Vandereyken, Maud; Jacques, Sophie; Van Overmeire, Eva et al

in PLoS ONE (2017)

Vaccinia-H1 Related (VHR) dual-specificity phosphatase, or DUSP3, plays an important role in cell cycle regulation and its expression is altered in several human cancers. In mouse model, DUSP3 deletion ... [more ▼]

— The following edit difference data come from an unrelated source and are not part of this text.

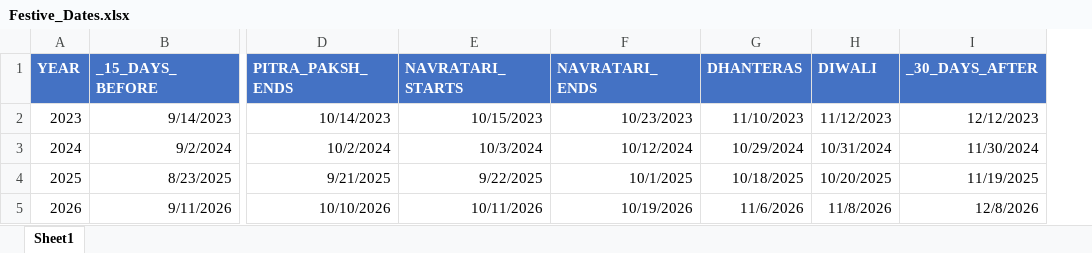
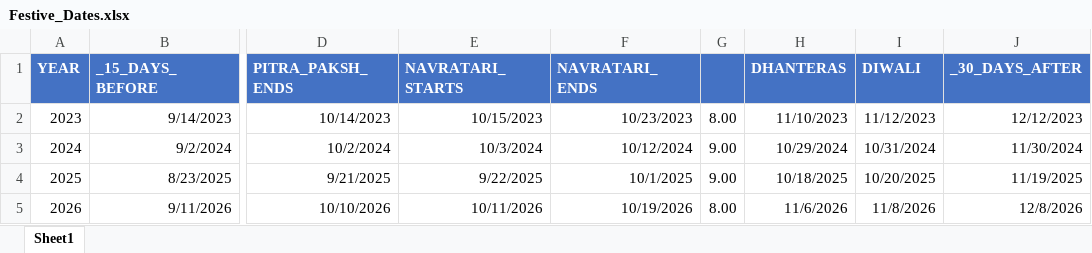
Before and after one commit to Yashdatascience1/Temporal-Fusion-Transformers-Material, an Excel workbook: Daily Sales Forecasting Methodology/Iteration 3/Festive_Dates.xlsx, sheet Sheet1, drawn as a sheet; only a part is shown, gaps mark what is left out; values as stored, in another font and other column widths than the file's, no borders; the diff names each change by its address in the sheet, - before the commit and + after, or states it on an @@ line.

```diff
--- a/Daily Sales Forecasting Methodology/Iteration 3/Festive_Dates.xlsx (sheet Sheet1)
+++ b/Daily Sales Forecasting Methodology/Iteration 3/Festive_Dates.xlsx (sheet Sheet1)
+column G, rows 2-5: 8.00 | 9.00 | 9.00 | 8.00
```
Also changed, not shown: formulas that keep their value, TFT_prediction_remedy_plan/Iteration_3/Feature_engineering_set_up.xlsx.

Vaccinia-H1 Related (VHR) dual-specificity phosphatase, or DUSP3, plays an important role in cell cycle regulation and its expression is altered in several human cancers. In mouse model, DUSP3 deletion prevents neo-angiogenesis and b-FGF-induced microvessel out- growth. Considering the importance of angiogenesis in metastasis formation, our study aimed to investigate the role of DUSP3 in tumour cell dissemination. Using a Lewis Lung carcinoma (LLC) experimental metastasis model, we observed that DUSP3-/- mice devel- oped larger lung metastases than littermate controls. DUSP3-/- bone marrow transfer to lethally irradiated DUSP3+/+ mice was sufficient to transfer the phenotype to DUSP3+/+ mice, indicating that hematopoietic cells compartment was involved in the increased tumour cell dissemination to lung tissues. Interestingly, we found a higher percentage of tumour- promoting Ly6Cint macrophages in DUSP3-/- LLC-bearing lung homogenates that was at least partially due to a better recruitment of these cells. This was confirmed by 1) the pres- ence of higher number of the Ly6Bhi macrophages in DUSP3-/- lung homogenates and by 2) the better migration of DUSP3-/- bone marrow sorted monocytes, peritoneal macrophages and bone marrow derived macrophages (BMDMs), compared to DUSP3+/+ monocytes, macrophages and BMDMs, in response to LLC-conditioned medium. Our study demon- strates that DUSP3 phosphatase plays a key role in metastatic growth through a mechanism involving the recruitment of macrophages towards LLC-bearing lungs. [less ▲]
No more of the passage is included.